Countywide school board members meet Tuesday, Feb. 12, in special session to send a still-forming budget for the first fiscal year of the consolidated school system to the Shelby County Commission.
And “still forming” is the operative term in what amounts to the first of two rounds of budget interaction between the school board and the commission, which provides all local funding to the merged school system.
From Tuesday’s session, the general budget estimate from the school board goes back to staff for either fine-tuning or an overhaul. And from there it goes to county commissioners who will discuss it in detail at a Feb. 23 budget retreat.
The idea is for commissioners to have an idea what the school board wants or needs in the way of funding and let the school board know what the commission is willing to do through the county property tax rate in the way of extra funding.
A Sunday afternoon public hearing at Houston High School in Germantown on the budget drew a standing-room-only crowd of several hundred.
A steering committee of administrators from both school systems went, in most cases, with the Memphis City Schools model over the extra cost of expanding what Shelby County Schools does across the much larger set of schools in Memphis when it comes to staffing and pupil-teacher ratios.
And those are the two areas of the most concern to parents over several public hearings in the last week.
“I think their real focus was trying to bridge the numbers gap. … You can’t just look at the numbers,” countywide school board member David Pickler said. “Our job is to get a budget that reflects the needs of the school system.”
He and school board members Mary Anne Gibson and Joe Clayton hosted the Sunday meeting with school board member Kevin Woods also in attendance.
“We have to speak with one voice,” Pickler told those at Houston High saying those who haven’t spoken up because they plan on shifting to a set of suburban school districts should be involved now in the countywide school district because the suburban school districts are “in the future.”
“It can’t be accomplished if we stay in this room and we don’t go out and advocate at our school board and demand that they level up to Shelby County Schools,” Gibson said.
Houston High School band director Jim Smith urged the school board to “submit a budget of real needs.”
“No one’s going to fire you over saying this is what you need,” he added. “You don’t have to be ashamed of doing more with less. Our issue here is we can’t do more with nothing.”
That was as close as any one got to saying what suburban residents said repeatedly as the suburban towns and cities began organizing municipal school districts – raise my taxes if you have to. I will pay more.
Instead the crowd Sunday questioned the efficiency of the Memphis City Schools system.
They also continued to voice the fear that the merger has become about what they consider to be a leveling down to Memphis City Schools standards.

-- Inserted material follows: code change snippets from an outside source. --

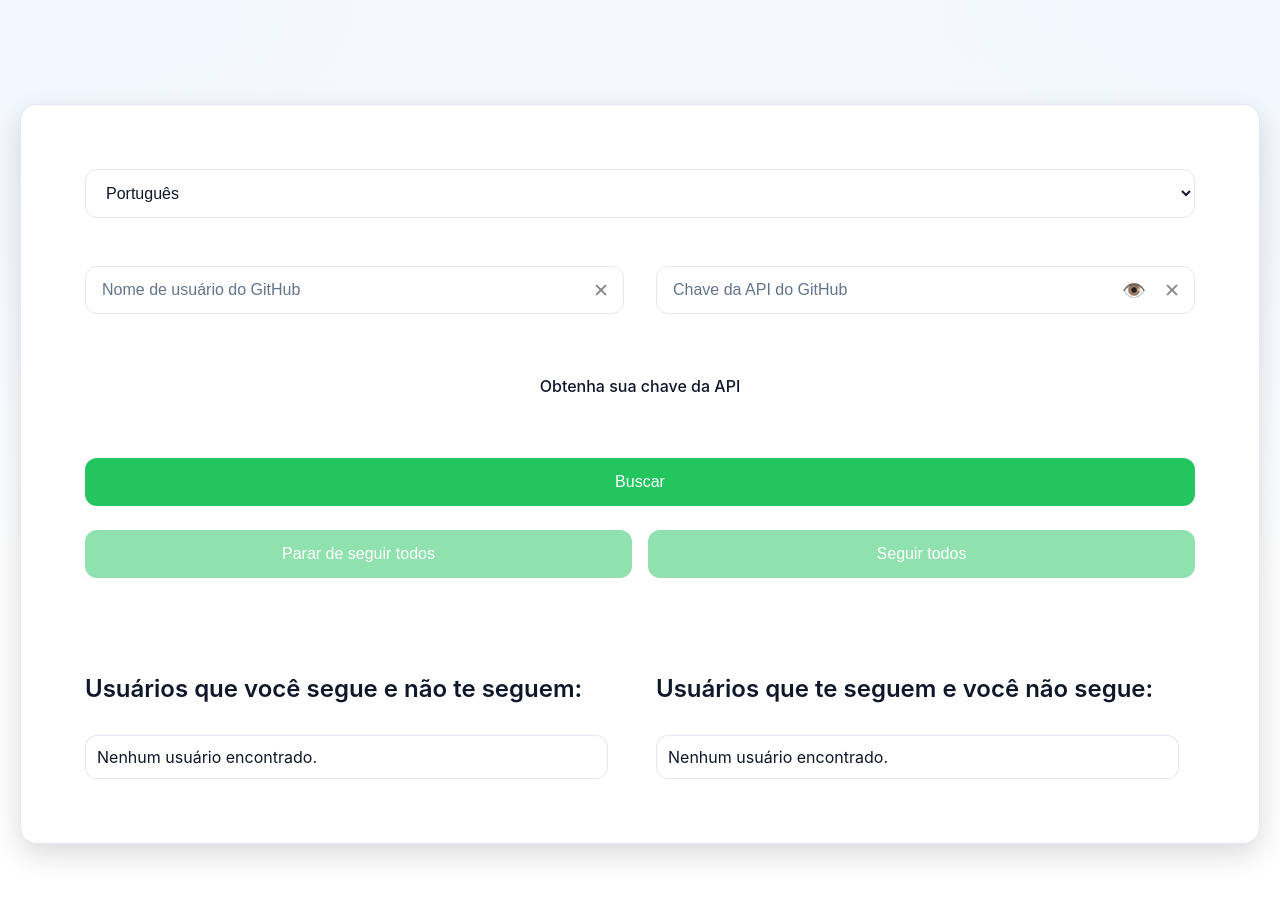
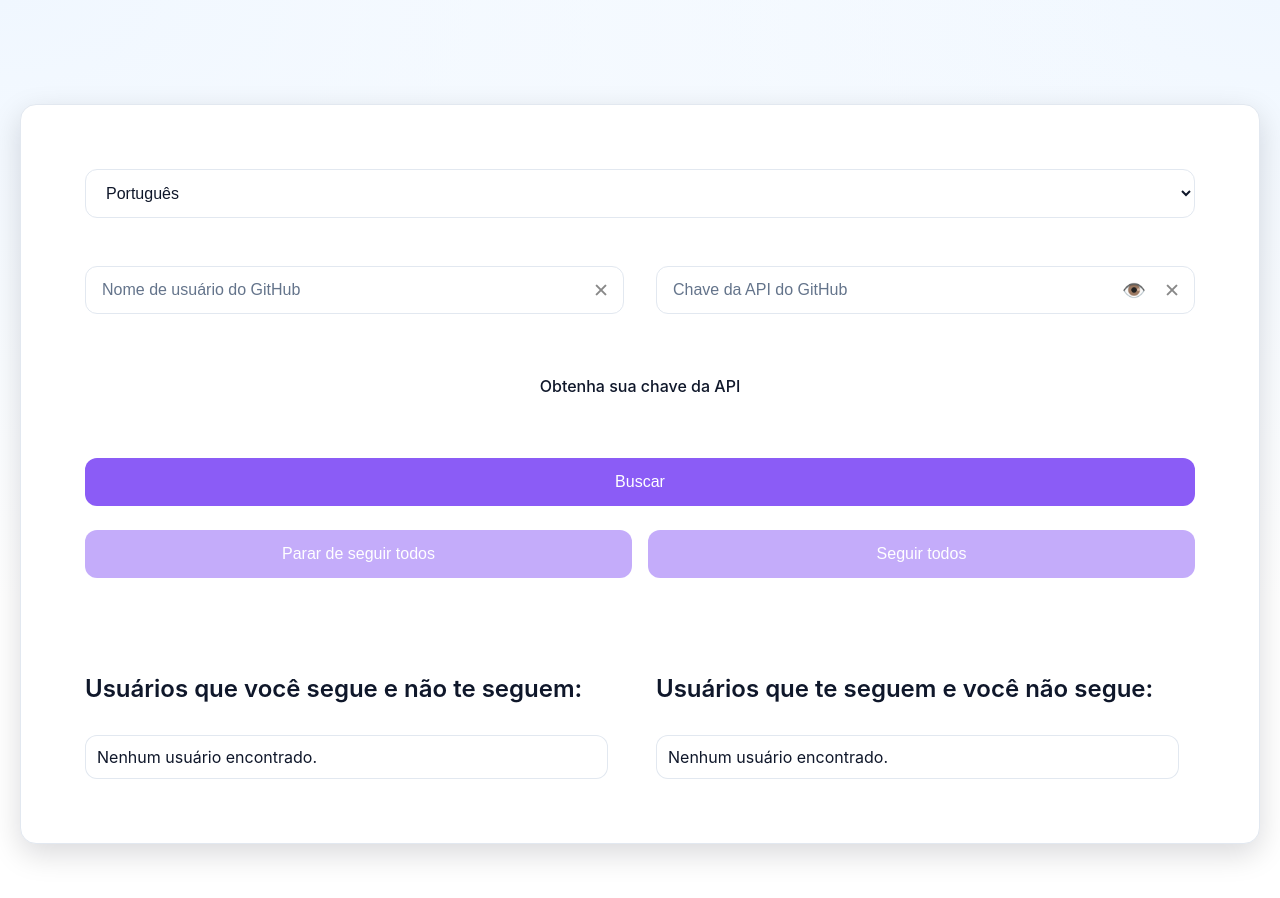
Before and after one commit to GravetoGeek/unfollowNonFollowers, a Next.js app: page / in a window 1280 px wide. Shown: the top 898 px of the page. Built offline with nearby package versions, Linux system fonts and the light colour scheme.

Commit message:
style(theme): botões na cor roxa (violet)\n\n- Light: #8b5cf6 (hover #7c3aed)\n- Dark: #7c3aed (hover #6d28d9)

```diff
--- a/src/app/globals.css
+++ b/src/app/globals.css
@@ -23,9 +23,9 @@
     --border-color: #e2e8f0; /* slate-200 */
     --card-bg: #ffffff;
 
-    /* Buttons map to brand */
-    --button-primary: var(--success-500);
-    --button-primary-hover: var(--success-600);
+    /* Buttons (violet) */
+    --button-primary: #8b5cf6; /* violet-500 */
+    --button-primary-hover: #7c3aed; /* violet-600 */
     --button-text: #ffffff;
     --button-border: transparent;
 
@@ -61,8 +61,8 @@
         --border-color: #1f2a44;
         --card-bg: #0f172a;
 
-        --button-primary: #2563eb;
-        --button-primary-hover: #1d4ed8;
+    --button-primary: #7c3aed; /* violet-600 */
+    --button-primary-hover: #6d28d9; /* violet-700 */
         --button-text: #e2e8f0;
         --button-border: rgba(226, 232, 240, 0.1);
         --gray-alpha-100: rgba(255, 255, 255, 0.06);
```
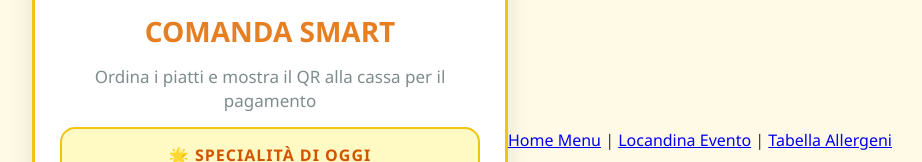
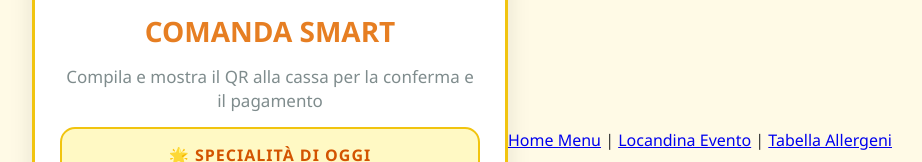
Before and after one commit to paoloisabella2114-git/comanda1, a website: page public/index.html in a window 1280 px wide. Shown: the part 260-422 px from the top of the page, without its empty margins (178-1100 px from the left). Drawn offline with Linux system fonts and the light colour scheme; no server answers.

Commit message:
Update index.html

```diff
--- a/public/index.html
+++ b/public/index.html
@@ -59,7 +59,7 @@
         <p style="font-size:12px; margin:10px 0 0 0;">Oppure procedi qui sotto per uno nuovo</p>
     </div>
 
-    <p class="intro-text">Ordina i piatti e mostra il QR alla cassa per il pagamento</p>
+    <p class="intro-text">Compila e mostra il QR alla cassa per la conferma e il pagamento</p>
 
     <div class="specials">
         <h3 id="specialita-titolo">🌟 SPECIALITÀ DI OGGI</h3>
```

Pickler and Gibson argued against the notion that the merger is about parts of both school systems coexisting across boundaries that will no longer exist later this year with the merger.
Sunday’s discussion very tentatively gave voice to the idea that sentiment may be building on the school board to at least talk about seeking more than $80 million to $90 million extra in funding from the Shelby County Commission.
Shelby County Mayor Mark Luttrell has warned there is not support on the County Commission for a tax hike to fund even that much more.
Last week, county commissioners talked in general about the schools merger as they specifically discussed a single residency requirement for a countywide school system formed from two school systems that have different requirements and standards on that and other personnel policy matters.
“This is where the rubber hits the road on consolidation,” commissioner Heidi Shafer said as she suggested a phase-in period for such changes and the accompanying funding. “Consolidation does mean consolidation. I’m fine with a phased-in approach. It can be five years or so. But I think we all need to come under one umbrella at some time – not separate but equal.”
Commissioner Sidney Chism said the reality of the schools merger is already at hand.
“There’s only one system. I’m getting real tired of hearing about ‘my system,’” he said. “We’re there. … If we can’t work it out, then nobody’s afraid to go to war. It’s an easy thing to get into but it’s a big thing to get out of.”